I’m like some creature who has been released back into the wild after years of captivity. To protect myself from running around in circles and hitting my head off things, I have to take occasional deep breaths. When I do, the very air I inhale is a soothing sedative of calm.
This morning I began.
It started with moving a few things from here to there, turning on Lyric FM, and throwing stuff in the bin. Finally after a few “what the hell am I doing?” moments, I came to sitting on the floor. I took five deep breaths, jumped in the car and went to Tramore. I bought bread in our much loved Seagull Bakery and avoided every delicious sweet thing by turning my head the other way. (I did indulge in a rush of happiness when the pain au chocolate wafted past.)
On the way back I saw the buzzard and snapped her on a tree branch. In focus for once. After lunch I fiddled with photographs, consulted the three card Tarot spread and made notes. I fussed over this blog for a good hour and fed the Robin who gorged on some vegan roast leftovers.

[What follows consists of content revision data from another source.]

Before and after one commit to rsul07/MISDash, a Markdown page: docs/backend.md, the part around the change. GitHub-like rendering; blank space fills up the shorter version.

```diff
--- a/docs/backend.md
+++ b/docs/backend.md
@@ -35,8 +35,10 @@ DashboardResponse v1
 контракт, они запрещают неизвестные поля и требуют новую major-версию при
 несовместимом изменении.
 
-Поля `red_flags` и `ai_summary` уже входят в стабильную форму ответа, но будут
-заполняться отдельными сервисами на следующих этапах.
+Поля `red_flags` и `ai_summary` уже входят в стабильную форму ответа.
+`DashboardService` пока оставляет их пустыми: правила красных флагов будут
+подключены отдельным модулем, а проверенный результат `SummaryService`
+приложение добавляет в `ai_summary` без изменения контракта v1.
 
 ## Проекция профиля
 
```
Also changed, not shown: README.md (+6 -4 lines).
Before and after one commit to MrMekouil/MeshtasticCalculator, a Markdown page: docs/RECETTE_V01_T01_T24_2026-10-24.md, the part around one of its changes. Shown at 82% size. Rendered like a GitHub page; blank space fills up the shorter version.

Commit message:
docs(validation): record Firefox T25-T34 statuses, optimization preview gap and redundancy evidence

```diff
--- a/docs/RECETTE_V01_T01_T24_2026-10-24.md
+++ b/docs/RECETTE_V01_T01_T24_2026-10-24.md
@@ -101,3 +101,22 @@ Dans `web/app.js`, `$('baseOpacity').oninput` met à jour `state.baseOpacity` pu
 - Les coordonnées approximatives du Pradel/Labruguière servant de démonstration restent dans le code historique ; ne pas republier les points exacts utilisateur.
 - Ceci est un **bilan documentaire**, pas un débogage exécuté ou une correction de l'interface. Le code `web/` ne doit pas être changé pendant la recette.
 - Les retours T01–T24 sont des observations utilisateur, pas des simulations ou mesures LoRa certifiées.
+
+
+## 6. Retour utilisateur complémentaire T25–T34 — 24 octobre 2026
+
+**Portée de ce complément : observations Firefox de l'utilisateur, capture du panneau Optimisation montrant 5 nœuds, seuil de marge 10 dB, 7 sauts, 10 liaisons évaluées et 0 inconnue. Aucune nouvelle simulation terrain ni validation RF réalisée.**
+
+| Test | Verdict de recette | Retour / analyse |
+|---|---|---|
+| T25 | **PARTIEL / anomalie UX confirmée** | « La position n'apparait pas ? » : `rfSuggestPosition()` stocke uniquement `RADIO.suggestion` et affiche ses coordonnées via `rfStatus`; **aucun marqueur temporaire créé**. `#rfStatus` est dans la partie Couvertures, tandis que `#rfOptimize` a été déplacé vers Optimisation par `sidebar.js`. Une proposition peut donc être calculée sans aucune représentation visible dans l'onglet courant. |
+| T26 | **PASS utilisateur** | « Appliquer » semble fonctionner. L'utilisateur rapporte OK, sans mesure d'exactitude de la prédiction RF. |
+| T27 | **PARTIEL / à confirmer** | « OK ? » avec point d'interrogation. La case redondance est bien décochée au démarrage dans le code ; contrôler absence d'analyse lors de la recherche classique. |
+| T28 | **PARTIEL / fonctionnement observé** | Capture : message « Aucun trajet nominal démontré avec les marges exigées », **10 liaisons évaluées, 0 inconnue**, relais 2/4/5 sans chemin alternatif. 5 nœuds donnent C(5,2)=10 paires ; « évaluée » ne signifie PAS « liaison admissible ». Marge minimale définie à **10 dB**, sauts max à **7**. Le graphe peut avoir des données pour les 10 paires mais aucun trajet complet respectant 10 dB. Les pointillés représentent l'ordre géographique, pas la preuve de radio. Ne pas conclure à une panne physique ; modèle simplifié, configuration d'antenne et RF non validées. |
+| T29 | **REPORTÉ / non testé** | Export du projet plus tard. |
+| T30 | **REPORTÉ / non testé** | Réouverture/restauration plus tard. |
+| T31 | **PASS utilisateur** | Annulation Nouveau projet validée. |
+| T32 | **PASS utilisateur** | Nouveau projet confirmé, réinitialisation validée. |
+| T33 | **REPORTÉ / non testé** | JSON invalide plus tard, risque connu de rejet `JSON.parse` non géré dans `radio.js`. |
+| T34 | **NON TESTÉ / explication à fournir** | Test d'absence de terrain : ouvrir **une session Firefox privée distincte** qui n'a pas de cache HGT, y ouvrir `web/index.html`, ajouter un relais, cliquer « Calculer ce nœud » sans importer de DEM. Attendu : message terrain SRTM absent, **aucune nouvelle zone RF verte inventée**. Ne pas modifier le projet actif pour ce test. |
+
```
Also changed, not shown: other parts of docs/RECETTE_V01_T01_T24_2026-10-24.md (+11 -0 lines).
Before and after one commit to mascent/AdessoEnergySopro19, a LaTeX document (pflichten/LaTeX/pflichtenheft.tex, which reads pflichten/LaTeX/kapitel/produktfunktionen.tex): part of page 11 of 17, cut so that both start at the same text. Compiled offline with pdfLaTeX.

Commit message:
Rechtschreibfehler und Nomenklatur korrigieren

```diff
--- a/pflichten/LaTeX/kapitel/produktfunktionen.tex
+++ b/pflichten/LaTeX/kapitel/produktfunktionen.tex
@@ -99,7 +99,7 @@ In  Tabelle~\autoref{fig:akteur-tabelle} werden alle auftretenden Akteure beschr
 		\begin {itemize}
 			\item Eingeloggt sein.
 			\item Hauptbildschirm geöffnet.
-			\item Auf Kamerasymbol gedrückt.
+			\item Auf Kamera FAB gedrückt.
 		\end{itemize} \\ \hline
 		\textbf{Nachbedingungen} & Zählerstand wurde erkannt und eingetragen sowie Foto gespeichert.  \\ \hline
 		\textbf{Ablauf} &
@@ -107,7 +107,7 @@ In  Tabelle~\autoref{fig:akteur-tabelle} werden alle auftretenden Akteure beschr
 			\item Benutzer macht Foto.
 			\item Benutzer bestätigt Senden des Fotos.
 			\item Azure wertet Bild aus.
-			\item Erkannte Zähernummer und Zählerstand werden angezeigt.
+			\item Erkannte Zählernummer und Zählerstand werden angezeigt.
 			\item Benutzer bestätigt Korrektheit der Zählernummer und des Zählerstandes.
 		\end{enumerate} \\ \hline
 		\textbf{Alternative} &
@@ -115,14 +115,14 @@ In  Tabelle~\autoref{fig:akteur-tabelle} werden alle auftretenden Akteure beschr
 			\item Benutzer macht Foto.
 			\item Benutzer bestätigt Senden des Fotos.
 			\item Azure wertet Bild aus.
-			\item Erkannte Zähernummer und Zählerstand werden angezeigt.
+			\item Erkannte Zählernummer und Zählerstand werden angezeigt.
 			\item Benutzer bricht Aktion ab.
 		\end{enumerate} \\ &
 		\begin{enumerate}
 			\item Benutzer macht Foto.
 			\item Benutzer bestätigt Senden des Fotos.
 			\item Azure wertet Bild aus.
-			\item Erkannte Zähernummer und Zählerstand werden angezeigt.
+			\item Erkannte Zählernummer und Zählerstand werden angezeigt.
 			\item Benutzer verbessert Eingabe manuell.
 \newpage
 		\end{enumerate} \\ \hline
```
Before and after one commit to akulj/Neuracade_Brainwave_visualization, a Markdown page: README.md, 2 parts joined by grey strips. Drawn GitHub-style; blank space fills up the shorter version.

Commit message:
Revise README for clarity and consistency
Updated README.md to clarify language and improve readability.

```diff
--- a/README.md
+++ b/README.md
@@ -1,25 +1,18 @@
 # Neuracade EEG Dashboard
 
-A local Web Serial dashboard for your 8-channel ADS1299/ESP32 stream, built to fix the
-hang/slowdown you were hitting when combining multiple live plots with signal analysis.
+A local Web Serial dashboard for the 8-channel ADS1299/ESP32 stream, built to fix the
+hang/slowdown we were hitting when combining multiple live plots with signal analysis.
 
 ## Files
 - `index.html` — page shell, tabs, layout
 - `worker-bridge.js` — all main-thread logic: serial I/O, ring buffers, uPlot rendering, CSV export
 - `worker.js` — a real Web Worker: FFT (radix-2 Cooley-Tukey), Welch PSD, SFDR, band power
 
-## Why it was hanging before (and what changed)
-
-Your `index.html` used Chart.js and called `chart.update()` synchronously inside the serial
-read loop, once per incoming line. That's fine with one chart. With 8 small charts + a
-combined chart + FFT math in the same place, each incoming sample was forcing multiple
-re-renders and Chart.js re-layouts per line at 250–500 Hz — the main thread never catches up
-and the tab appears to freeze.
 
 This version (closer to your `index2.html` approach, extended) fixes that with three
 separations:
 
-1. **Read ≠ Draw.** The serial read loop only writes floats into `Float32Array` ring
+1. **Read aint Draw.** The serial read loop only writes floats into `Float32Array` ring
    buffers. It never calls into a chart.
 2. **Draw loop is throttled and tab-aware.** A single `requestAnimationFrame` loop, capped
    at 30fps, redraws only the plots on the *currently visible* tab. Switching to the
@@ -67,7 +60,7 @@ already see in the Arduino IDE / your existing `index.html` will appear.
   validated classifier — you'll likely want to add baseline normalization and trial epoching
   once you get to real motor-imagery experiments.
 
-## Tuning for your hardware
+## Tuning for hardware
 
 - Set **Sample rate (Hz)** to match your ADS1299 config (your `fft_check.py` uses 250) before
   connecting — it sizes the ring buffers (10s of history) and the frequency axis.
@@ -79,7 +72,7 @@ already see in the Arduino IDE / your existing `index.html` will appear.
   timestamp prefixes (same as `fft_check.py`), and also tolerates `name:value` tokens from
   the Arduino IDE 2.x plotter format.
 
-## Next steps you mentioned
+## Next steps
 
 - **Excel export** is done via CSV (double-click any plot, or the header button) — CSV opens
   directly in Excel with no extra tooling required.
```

Later I sketched out the bones of 14 projects I would like to have unfold over 2017. Too much, too much. Then I responded to emails, checked in on social media and made food. At 7 I enjoyed that meal with my family and settled down to watch some TV.
When the New York Times come to interview me about my “creative daily routine” I won’t be sharing this! Because today I was still gnawing away at the remnants of a past life where days are planned and lists are ticked off. I am right on the threshold* between two worlds. I am stepping through the magic door.
But most of all I am considering that superb piece of advice from Elizabeth Gilbert which simply says “Follow your curiosity.”
“If you go back to the etymology of the word ‘threshold,’ it comes from ‘threshing,’ which is to separate the grain from the husk. So the threshold, in a way, is a place where you move into more critical and challenging and worthy fullness. There are huge thresholds in every life. You know that, for instance, if you are in the middle of your life in a busy evening, fifty things to do and you get a phone call that somebody you love is suddenly dying, it takes ten seconds to communicate that information. But when you put the phone down, you are already standing in a different world. Suddenly everything that seems so important before is all gone and now you are thinking of this. So the given world that we think is there and the solid ground we are on is so tentative. And a threshold is a line which separates two territories of spirit, and very often how we cross is the key thing,” John O’Donohue, in his conversation with Krista Tippett.